The expected answer is the set of lines in the data below between the line holding "-->|No| H[Algorithm Converged]" and the line holding "Validation & Cleaning]", inclusive, written out exactly.

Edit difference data
::::::
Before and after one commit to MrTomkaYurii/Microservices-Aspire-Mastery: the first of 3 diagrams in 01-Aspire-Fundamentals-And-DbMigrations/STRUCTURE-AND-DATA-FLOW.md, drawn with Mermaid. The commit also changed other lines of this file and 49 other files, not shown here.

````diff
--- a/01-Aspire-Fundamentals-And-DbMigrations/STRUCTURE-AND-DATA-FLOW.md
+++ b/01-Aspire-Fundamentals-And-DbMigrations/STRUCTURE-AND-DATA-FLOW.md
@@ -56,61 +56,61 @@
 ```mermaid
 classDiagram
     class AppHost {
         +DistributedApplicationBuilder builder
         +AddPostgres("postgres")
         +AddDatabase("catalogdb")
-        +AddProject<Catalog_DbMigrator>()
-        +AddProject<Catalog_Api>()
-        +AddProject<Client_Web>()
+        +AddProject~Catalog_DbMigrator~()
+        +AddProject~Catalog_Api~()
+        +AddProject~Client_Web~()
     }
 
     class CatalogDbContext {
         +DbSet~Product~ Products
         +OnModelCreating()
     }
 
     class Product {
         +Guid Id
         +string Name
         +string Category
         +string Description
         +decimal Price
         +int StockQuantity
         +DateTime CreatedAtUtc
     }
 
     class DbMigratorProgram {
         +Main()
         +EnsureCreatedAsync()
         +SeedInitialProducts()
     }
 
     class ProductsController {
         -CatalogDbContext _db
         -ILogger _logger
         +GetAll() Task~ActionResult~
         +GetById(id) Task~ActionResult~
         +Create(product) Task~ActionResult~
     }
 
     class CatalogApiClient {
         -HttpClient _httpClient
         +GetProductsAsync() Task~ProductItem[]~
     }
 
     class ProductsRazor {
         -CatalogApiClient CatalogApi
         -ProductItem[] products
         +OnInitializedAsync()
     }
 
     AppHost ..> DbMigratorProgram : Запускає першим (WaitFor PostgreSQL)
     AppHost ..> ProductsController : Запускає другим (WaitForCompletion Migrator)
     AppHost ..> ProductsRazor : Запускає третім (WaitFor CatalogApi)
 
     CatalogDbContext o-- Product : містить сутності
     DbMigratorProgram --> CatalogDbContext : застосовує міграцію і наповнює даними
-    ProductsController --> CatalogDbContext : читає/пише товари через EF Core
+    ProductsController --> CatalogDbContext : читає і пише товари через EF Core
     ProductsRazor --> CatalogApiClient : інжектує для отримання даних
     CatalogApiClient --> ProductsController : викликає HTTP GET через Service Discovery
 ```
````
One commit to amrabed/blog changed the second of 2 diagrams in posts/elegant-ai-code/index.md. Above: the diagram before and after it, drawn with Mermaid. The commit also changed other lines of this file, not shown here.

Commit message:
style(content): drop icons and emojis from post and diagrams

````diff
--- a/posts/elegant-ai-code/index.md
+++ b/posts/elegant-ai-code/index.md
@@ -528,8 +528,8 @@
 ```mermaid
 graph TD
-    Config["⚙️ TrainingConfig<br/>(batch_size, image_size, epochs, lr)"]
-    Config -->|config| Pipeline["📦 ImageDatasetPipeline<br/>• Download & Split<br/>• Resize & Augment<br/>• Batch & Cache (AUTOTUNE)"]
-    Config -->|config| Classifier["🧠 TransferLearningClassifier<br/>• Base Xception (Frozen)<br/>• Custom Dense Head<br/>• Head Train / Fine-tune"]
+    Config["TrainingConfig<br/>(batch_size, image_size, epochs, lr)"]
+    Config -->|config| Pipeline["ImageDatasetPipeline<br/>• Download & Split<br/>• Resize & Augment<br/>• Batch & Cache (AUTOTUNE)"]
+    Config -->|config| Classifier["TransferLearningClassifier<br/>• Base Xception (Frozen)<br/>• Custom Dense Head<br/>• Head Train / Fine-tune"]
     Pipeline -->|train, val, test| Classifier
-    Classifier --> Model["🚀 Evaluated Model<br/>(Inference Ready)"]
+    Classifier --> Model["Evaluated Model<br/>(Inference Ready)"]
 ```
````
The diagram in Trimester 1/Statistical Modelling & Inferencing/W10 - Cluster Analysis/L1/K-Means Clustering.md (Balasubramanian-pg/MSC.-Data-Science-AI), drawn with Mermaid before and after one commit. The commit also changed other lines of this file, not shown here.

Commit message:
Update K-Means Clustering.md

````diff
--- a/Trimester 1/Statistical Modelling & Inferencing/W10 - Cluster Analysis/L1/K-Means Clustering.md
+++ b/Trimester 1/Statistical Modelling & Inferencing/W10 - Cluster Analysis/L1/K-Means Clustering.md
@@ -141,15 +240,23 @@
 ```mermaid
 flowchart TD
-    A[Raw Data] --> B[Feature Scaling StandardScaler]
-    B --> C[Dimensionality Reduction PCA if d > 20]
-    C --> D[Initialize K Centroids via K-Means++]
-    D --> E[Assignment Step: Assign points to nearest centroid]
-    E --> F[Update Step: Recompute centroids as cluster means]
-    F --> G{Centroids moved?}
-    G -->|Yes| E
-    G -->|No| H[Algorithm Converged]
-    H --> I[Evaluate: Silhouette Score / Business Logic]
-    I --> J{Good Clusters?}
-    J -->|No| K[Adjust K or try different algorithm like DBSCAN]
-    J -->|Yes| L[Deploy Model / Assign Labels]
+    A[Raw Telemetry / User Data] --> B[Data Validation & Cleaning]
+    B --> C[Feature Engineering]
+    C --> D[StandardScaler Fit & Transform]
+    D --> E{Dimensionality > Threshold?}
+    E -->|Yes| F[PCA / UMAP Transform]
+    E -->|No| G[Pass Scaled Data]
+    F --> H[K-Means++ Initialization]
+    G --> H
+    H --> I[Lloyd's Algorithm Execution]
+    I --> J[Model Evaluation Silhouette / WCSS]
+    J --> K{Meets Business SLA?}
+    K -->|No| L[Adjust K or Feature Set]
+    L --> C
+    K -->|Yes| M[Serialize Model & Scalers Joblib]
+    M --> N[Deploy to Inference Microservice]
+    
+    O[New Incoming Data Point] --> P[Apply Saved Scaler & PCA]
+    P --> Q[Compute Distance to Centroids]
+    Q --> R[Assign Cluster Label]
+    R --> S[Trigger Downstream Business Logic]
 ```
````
::::::
#### Your response:
-    G -->|No| H[Algorithm Converged]
-    H --> I[Evaluate: Silhouette Score / Business Logic]
-    I --> J{Good Clusters?}
-    J -->|No| K[Adjust K or try different algorithm like DBSCAN]
-    J -->|Yes| L[Deploy Model / Assign Labels]
+    A[Raw Telemetry / User Data] --> B[Data Validation & Cleaning]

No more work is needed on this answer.